=== PROBLEM ===
Unless a line falls after the one with "(1 headset, no", retype it exactly from the records below; leave out all pictures.

=== LISTED ENTRIES ===
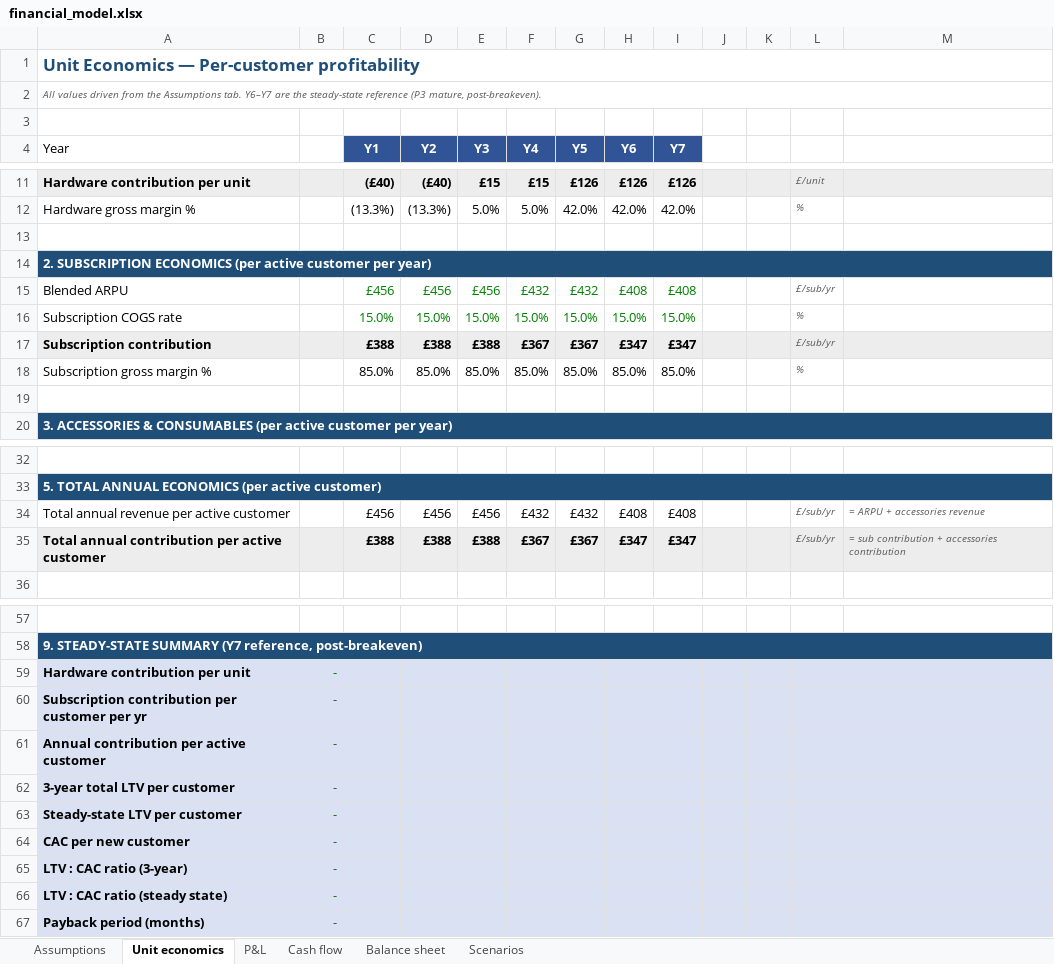
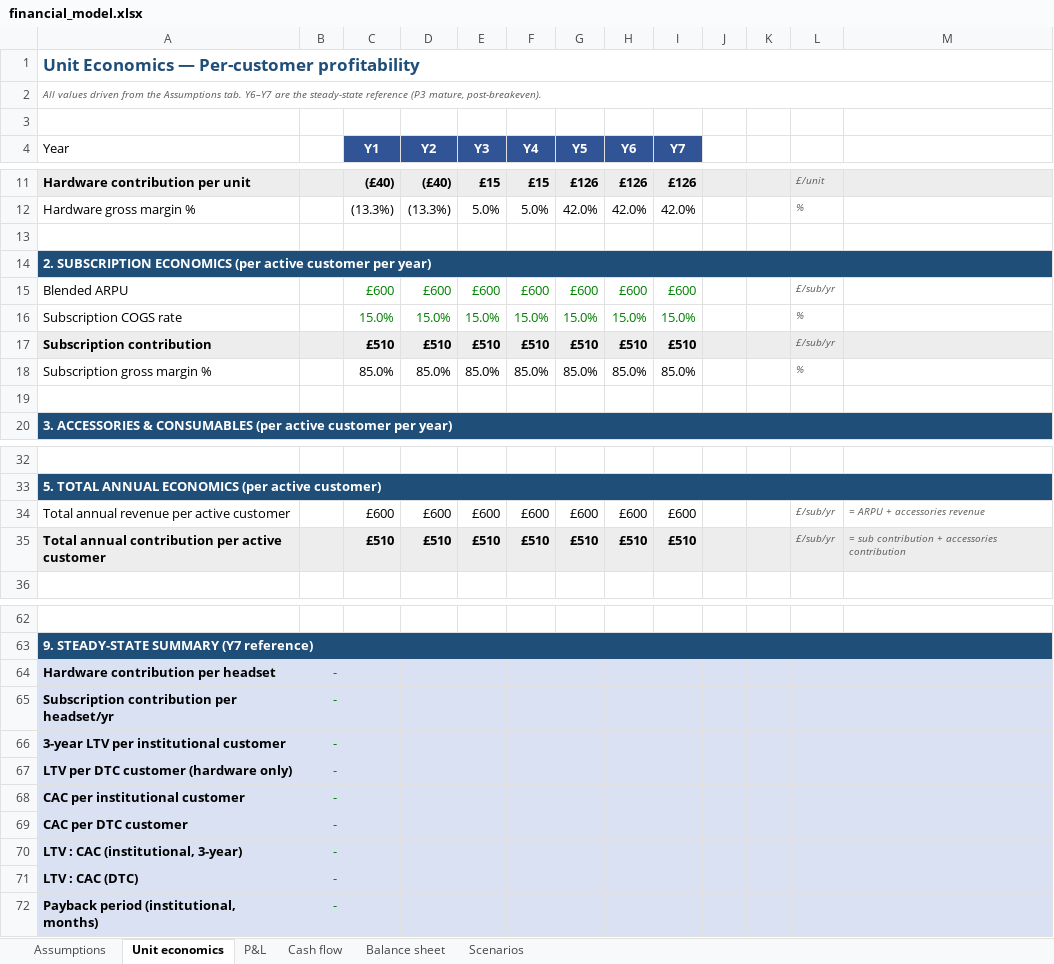
Before and after one commit to rahul-marchand/3YP_Project_Report, an Excel workbook: financial_model.xlsx, sheet Unit economics, drawn as a sheet; only a part is shown, gaps mark what is left out; values as stored, in another font and other column widths than the file's, no borders; removed rows and columns are numbered as before the commit, all else as after; the diff covers the shown part only; the diff names each change by its address in the sheet, - before the commit and + after, or states it on an @@ line.

Commit message:
Recalibrate financial model: split institutional vs DTC channels
- Restructure adoption ramp around two channels: institutional buyers
  (3 headsets each, £600/yr per-headset subscription) and DTC buyers
  (1 headset, no subscription); drop Std/Pro tier mix
- Split marketing budget by channel (B2B floor + DTC parent acquisition)
  and compute per-channel CAC and LTV:CAC in unit economics tab
- Update Y6/Y7 institutional and DTC buyer counts to preserve Y7
  break-even (Y7 EBITDA +£149k, 3.7% margin)
- Refresh chap 11 prose with new numbers (LTV:CAC 11.2x institutional,
  cash trough £3.75M, cumulative losses £4.3M, R&D credit £22-78k)
- Pre-existing minor prose edits in chap 4 software section

```diff
--- a/financial_model.xlsx (sheet Unit economics)
+++ b/financial_model.xlsx (sheet Unit economics)
-row 15: Blended ARPU |  | £456 | £456 | £456 | £432 | £432 | £408 | £408 |  |  | £/sub/yr
+row 15: Blended ARPU |  | £600 | £600 | £600 | £600 | £600 | £600 | £600 |  |  | £/sub/yr
-row 17: Subscription contribution |  | £388 | £388 | £388 | £367 | £367 | £347 | £347 |  |  | £/sub/yr
+row 17: Subscription contribution |  | £510 | £510 | £510 | £510 | £510 | £510 | £510 |  |  | £/sub/yr
-C34 (Y1): £456
+C34 (Y1): £600
-D34 (Y2): £456
+D34 (Y2): £600
-E34 (Y3): £456
+E34 (Y3): £600
-F34 (Y4): £432
+F34 (Y4): £600
-G34 (Y5): £432
+G34 (Y5): £600
-H34 (Y6): £408
+H34 (Y6): £600
-I34 (Y7): £408
+I34 (Y7): £600
-C35 (Y1): £388
+C35 (Y1): £510
-D35 (Y2): £388
+D35 (Y2): £510
-E35 (Y3): £388
+E35 (Y3): £510
-F35 (Y4): £367
+F35 (Y4): £510
-G35 (Y5): £367
+G35 (Y5): £510
-H35 (Y6): £347
+H35 (Y6): £510
-I35 (Y7): £347
+I35 (Y7): £510
-A63 (Year): …SUMMARY (Y7 reference, post-breakeven)
+A63 (Year): …SUMMARY (Y7 reference)
-A64 (Year): Hardware contribution per unit
+A64 (Year): Hardware contribution per headset
-A65 (Year): Subscription contribution per customer per yr
+A65 (Year): Subscription contribution per headset/yr
-A66 (Year): Annual contribution per active customer
+A66 (Year): 3-year LTV per institutional customer
-A67 (Year): 3-year total LTV per customer
+A67 (Year): LTV per DTC customer (hardware only)
-A68 (Year): Steady-state LTV per customer
+A68 (Year): CAC per institutional customer
-A69 (Year): CAC per new customer
+A69 (Year): CAC per DTC customer
-A70 (Year): LTV : CAC ratio (3-year)
+A70 (Year): LTV : CAC (institutional, 3-year)
-A71 (Year): LTV : CAC ratio (steady state)
+A71 (Year): LTV : CAC (DTC)
-A72 (Year): Payback period (months)
+A72 (Year): Payback period (institutional, months)
```
Also changed, not shown: 17 added rows, 12 removed rows and 2 edited cells elsewhere in this sheet, sheet Assumptions, sheet P&L, sheet Cash flow, sheet Balance sheet, sheet Scenarios, formulas that keep their value, 20 other files.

=== ANSWER TO THE PROBLEM ===
Before and after one commit to rahul-marchand/3YP_Project_Report, an Excel workbook: financial_model.xlsx, sheet Unit economics, drawn as a sheet; only a part is shown, gaps mark what is left out; values as stored, in another font and other column widths than the file's, no borders; removed rows and columns are numbered as before the commit, all else as after; the diff covers the shown part only; the diff names each change by its address in the sheet, - before the commit and + after, or states it on an @@ line.

Commit message:
Recalibrate financial model: split institutional vs DTC channels
- Restructure adoption ramp around two channels: institutional buyers
  (3 headsets each, £600/yr per-headset subscription) and DTC buyers
  (1 headset, no subscription); drop Std/Pro tier mix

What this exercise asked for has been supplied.